- Symptom management (https://voice.ons.org/topic/symptom-management)
- Patient reported outcomes (PROs) (https://voice.ons.org/topic/patient-reported-outcomes-pros)
- Oncology nurse-patient relationship (https://voice.ons.org/topic/oncology-nurse-patient-relationship)
- Clinical practice (https://voice.ons.org/topic/clinical-practice)
Don’t Ask Patients About Their Symptoms—Have Them Tell You
“How are you doing?” We ask this question of our patients repeatedly: at diagnosis, during treatment, throughout survivorship, and at end of life. However, studies (https://ascopubs.org/doi/10.1200/EDBK_200383) show that patients often give inaccurate answers to that direct question.
Instead, the concept of patient-reported outcomes (PROs) solicits self-reported information by giving patients an opportunity to tell us how they are doing. PROs may be collected as simply as a one-page assessment form that patients complete prior to being seen by a nurse or provider or as sophisticated as a fully integrated electronic health record PRO measure (PROM) or application.
What Are PROs?
Designed (https://ascopubs.org/doi/10.1200/EDBK_200383) to provide a direct measurement of a patient’s experience using validated scales assessing patient-centered constructs, including symptom burden, mood, physical function, quality of life, and distress, most PRO questions ask patients to rate how much a specific symptom or concern affects them and allows them to ask for information on managing it.
How Are PROs Used in Cancer Care?
Implementing PROs into routine care of patients with cancer has been shown to improve (https://journals.lww.com/lww-medicalcare/Abstract/2019/05001/Engaging_Patients_and_Clinicians_in_Online.11.aspx) quality of life (https://jamanetwork.com/journals/jama/fullarticle/2630810), psychological and physical impact (https://ascopubs.org/doi/10.1200/EDBK_200383) of illness, unplanned (https://onf.ons.org/onf/45/3/patient-use-electronic-methods-self-report-symptoms-integrative-literature-review) hospital visits and admissions, and overall (https://onlinelibrary.wiley.com/doi/10.1002/pon.4250) survival.
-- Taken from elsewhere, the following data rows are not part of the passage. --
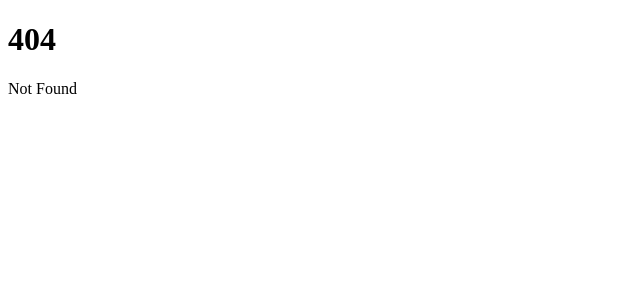
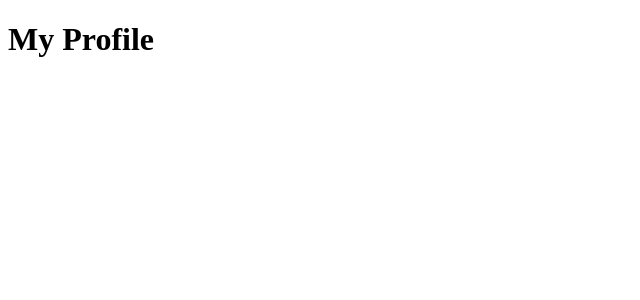
Before and after one commit to marfrede/hello-world, a SvelteKit app: page /profile in a window 1280 px wide. Before the commit this address had no page. Shown: the top 300 px of the page, without its empty margins (0-640 px from the left). Built offline with nearby package versions, Linux system fonts and the light colour scheme.

Commit message:
add profile and about routes and pages

```diff
--- /dev/null
+++ b/src/routes/about/+page.svelte
@@ -0,0 +1 @@
+<h1>About Me</h1>
--- /dev/null
+++ b/src/routes/profile/+page.svelte
@@ -0,0 +1 @@
+<h1>My Profile</h1>
```
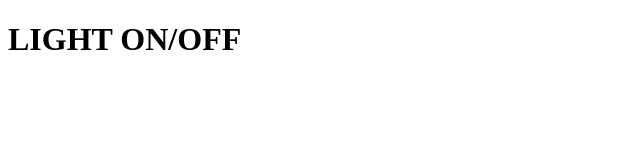
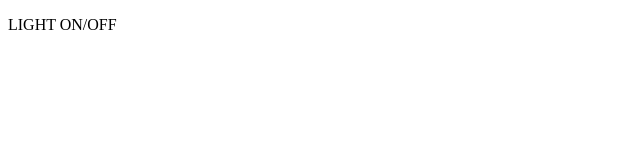
Before and after one commit to yangzzzzzz/IoT_WebPages, a plain HTML site: page light.html in a window 1280 px wide. Shown: the whole page, without its empty margins (0-640 px from the left). Drawn offline with Linux system fonts and the light colour scheme.

Commit message:
Update light.html

```diff
--- a/light.html
+++ b/light.html
@@ -4,6 +4,6 @@
 	<title>IoT System</title>
 </head>
 <body>
-	<h1>LIGHT ON/OFF</h1>
+	<p>LIGHT ON/OFF</p>
 </body>
 </html>
```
Several studies have focused on the unique challenges (https://acsjournals.onlinelibrary.wiley.com/doi/10.1002/cncr.32172) of implementing PROMs into an electronic health record and highlighted approaches (https://journals.sagepub.com/doi/10.1177/1460458218813710) to increase adoption and integration into routine clinical care.
Currently, two PRO questionnaires are publicly available (see sidebar). The National Cancer Institute’s Patient Reported Outcomes–Common Terminology Criteria for Adverse Events allows patients in cancer clinical trials to report symptomatic toxicities, and PROMIS (Patient-Reported Outcomes Measurement Information System) is for any person to self-report their physical, mental, and social health.
Several mobile applications (often called ePROs) are being launched for patients to report symptoms and receive immediate management recommendations. ePROs also allow the care team to monitor, track, and trend a patient’s symptom severity over time to measure well-being and manage side effects between treatment cycles.
What Is the Future for PROs in Health Care?
Innovations to collect and respond to PROs represent an exciting intersection of clinical care and informatics. Monitoring PROs helps oncology nurses to guide patients through the complexity of cancer care while also implementing expert, evidence-based interventions in user-friendly applications. It is a significant step forward in the delivery of quality cancer care across many oncology settings.